Animal Study Shows Symptoms Improve After Stimulating Brain Surface
WebMD News Archive
Dec. 1, 2004 - Electrically stimulating the surface of the brain appears to improve the symptoms of Parkinson's disease without causing side effects.
That's what French researchers found in lab experiments with baboons.
Parkinson's disease scrambles the brain's movement signals to the rest of the body, leading to shaking, weakness, and sometimes partial paralysis.
It's not the first time scientists have used electrical stimulation to treat the symptoms of Parkinson's disease. Another technique -- deep brain stimulation -- has shown encouraging results in improving the symptoms, but it's a complicated and risky surgery, requiring electrodes to be placed deep within the brain.
A different approach may work just as well, with fewer hazards.
The strategy comes from researchers including Xavier Drouot of University Paris. First, they used chemicals to induce Parkinson's-like symptoms in baboons. Next, they placed electrodes on the surface of the baboon's brains, a technique called motor cortex stimulation, focusing on the brain regions that control movement.
Improvement came quickly. After a few minutes of electrical stimulation, symptoms were significantly reduced in moderately to severely disabled baboons.
During the half-hour sessions, the baboons had a 50% increase in how far and fast they moved.

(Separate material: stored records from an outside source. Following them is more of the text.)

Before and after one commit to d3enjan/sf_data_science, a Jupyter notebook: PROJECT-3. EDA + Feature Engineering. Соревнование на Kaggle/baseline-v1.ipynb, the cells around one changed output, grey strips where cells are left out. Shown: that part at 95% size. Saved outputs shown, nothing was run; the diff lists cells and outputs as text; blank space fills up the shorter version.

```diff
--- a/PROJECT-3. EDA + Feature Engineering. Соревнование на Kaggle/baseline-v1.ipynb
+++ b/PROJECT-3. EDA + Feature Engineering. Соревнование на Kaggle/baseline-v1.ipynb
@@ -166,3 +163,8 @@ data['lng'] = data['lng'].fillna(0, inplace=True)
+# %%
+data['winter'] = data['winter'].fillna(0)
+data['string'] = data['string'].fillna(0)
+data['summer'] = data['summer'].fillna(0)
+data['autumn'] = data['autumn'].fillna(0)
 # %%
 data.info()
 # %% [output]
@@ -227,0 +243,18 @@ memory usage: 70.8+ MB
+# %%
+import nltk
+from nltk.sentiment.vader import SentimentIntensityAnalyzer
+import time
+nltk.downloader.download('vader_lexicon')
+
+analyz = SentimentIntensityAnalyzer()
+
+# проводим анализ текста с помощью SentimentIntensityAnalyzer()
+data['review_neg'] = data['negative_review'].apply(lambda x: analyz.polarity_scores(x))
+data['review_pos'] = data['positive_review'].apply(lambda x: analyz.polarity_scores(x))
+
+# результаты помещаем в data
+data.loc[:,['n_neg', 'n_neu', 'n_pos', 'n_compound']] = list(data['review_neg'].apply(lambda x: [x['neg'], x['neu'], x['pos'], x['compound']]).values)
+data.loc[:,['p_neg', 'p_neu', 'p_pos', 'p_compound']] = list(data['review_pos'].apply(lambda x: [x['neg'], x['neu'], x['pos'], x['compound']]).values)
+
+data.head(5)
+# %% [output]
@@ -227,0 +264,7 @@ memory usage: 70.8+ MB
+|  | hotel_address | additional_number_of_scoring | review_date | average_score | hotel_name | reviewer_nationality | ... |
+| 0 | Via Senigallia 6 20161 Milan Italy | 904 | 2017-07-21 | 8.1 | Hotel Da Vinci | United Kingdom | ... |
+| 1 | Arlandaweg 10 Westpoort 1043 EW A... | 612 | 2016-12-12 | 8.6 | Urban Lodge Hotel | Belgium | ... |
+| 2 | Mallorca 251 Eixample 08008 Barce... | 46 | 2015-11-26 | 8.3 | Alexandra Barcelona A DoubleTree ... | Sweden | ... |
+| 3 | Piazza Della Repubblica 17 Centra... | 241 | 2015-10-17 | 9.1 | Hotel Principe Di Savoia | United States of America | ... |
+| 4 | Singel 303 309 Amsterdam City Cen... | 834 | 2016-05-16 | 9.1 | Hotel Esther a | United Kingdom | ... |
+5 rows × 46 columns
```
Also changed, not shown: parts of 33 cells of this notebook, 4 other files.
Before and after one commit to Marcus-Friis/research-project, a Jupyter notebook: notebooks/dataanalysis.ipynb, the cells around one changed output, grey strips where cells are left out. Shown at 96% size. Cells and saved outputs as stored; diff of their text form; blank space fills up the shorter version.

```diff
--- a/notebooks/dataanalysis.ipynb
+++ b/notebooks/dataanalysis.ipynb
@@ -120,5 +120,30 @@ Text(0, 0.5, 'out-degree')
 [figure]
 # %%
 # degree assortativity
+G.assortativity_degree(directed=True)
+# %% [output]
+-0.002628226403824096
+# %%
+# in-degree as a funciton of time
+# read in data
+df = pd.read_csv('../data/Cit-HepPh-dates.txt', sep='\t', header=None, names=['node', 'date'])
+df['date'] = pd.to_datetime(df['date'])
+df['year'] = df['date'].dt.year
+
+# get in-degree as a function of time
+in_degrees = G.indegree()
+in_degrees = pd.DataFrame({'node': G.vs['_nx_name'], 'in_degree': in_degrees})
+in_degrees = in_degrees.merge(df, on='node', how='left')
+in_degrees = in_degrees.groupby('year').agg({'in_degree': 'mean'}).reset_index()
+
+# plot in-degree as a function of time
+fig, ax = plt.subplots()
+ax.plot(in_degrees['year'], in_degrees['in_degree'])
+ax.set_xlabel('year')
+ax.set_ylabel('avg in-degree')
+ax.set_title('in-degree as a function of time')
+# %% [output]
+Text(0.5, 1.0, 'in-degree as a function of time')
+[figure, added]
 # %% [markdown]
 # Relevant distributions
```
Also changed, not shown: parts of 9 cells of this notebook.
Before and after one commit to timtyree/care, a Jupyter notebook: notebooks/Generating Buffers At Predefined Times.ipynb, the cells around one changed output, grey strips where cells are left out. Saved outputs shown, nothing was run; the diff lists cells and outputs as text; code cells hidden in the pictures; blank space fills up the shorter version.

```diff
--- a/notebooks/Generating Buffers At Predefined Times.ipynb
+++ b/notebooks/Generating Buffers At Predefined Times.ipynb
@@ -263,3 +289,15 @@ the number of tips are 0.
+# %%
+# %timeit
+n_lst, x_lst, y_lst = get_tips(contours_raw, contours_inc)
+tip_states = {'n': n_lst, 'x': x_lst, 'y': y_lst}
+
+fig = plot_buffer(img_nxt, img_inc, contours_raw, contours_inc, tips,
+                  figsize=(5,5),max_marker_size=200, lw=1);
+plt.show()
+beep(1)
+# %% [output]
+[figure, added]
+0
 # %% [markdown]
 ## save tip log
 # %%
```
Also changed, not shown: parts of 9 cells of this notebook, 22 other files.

Parts of the brain that oversee movement initiation were especially affected. And there were no side effects, the researchers say.
It wasn't a permanent cure. The benefits ended soon after the stimulation stopped.
Motor cortex stimulation is simpler and safer than deep brain stimulation, say the researchers. Both methods could be equally efficient, but more research is needed to find out.
The study appears in the Dec. 2 issue of the journal Neuron.